#### [Exercise aim]
In the listing below, report how many lines include the string "region", giving only that number.

#### [Excerpted data]
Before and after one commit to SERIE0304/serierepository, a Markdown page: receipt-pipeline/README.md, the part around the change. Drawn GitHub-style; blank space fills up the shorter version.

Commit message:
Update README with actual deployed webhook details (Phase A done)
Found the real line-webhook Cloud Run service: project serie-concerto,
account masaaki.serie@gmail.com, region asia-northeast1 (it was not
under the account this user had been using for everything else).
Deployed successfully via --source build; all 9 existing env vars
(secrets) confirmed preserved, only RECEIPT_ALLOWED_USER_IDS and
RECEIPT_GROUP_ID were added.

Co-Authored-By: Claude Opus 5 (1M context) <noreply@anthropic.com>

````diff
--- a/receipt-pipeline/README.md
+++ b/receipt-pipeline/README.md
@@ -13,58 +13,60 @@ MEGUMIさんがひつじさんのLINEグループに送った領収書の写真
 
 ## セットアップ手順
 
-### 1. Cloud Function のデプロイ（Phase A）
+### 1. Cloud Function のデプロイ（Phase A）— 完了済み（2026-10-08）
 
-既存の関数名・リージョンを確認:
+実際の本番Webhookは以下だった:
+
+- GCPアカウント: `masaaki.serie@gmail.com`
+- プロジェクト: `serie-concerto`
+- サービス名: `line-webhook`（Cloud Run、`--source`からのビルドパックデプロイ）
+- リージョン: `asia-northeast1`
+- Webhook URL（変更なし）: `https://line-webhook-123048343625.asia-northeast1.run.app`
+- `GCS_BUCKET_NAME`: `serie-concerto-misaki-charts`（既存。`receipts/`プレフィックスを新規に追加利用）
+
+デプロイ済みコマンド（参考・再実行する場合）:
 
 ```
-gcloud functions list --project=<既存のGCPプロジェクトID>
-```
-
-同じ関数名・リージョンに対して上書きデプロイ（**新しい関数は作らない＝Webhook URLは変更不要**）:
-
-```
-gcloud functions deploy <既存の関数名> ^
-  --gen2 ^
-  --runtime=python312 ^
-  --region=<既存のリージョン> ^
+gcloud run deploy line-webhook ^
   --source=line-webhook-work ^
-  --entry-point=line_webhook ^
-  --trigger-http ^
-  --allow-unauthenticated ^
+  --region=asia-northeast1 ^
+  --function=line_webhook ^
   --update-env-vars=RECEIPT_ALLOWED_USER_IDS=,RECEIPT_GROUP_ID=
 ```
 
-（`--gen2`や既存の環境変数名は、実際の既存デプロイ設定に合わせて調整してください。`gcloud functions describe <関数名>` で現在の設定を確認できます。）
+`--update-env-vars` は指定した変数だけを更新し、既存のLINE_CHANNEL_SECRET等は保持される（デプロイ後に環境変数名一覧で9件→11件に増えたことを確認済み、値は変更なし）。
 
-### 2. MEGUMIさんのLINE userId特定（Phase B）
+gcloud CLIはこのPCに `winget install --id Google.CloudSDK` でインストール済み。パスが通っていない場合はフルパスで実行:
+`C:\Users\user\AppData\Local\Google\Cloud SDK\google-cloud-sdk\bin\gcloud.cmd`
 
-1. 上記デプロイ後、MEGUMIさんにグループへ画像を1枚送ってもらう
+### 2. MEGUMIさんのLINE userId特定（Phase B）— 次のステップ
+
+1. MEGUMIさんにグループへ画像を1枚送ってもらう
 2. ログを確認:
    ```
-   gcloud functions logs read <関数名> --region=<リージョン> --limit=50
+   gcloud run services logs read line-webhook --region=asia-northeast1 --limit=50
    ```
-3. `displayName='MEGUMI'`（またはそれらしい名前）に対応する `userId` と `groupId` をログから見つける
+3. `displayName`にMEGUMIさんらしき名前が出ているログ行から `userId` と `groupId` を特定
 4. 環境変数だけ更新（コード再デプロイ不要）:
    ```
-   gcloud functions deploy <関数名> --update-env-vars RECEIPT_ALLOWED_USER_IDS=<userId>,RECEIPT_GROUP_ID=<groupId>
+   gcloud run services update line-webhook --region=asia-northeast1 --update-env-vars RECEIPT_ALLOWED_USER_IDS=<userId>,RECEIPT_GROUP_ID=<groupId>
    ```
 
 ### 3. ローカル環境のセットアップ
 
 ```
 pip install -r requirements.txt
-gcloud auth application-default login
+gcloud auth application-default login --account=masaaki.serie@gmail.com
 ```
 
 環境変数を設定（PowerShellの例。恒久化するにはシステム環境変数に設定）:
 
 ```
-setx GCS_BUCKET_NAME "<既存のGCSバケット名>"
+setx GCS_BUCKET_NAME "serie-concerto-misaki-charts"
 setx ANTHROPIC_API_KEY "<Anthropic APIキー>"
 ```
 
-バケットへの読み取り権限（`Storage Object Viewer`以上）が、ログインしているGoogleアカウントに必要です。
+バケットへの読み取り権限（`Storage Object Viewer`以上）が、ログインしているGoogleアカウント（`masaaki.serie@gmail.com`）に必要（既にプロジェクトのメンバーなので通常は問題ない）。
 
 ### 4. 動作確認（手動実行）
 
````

#### [Written answer]
6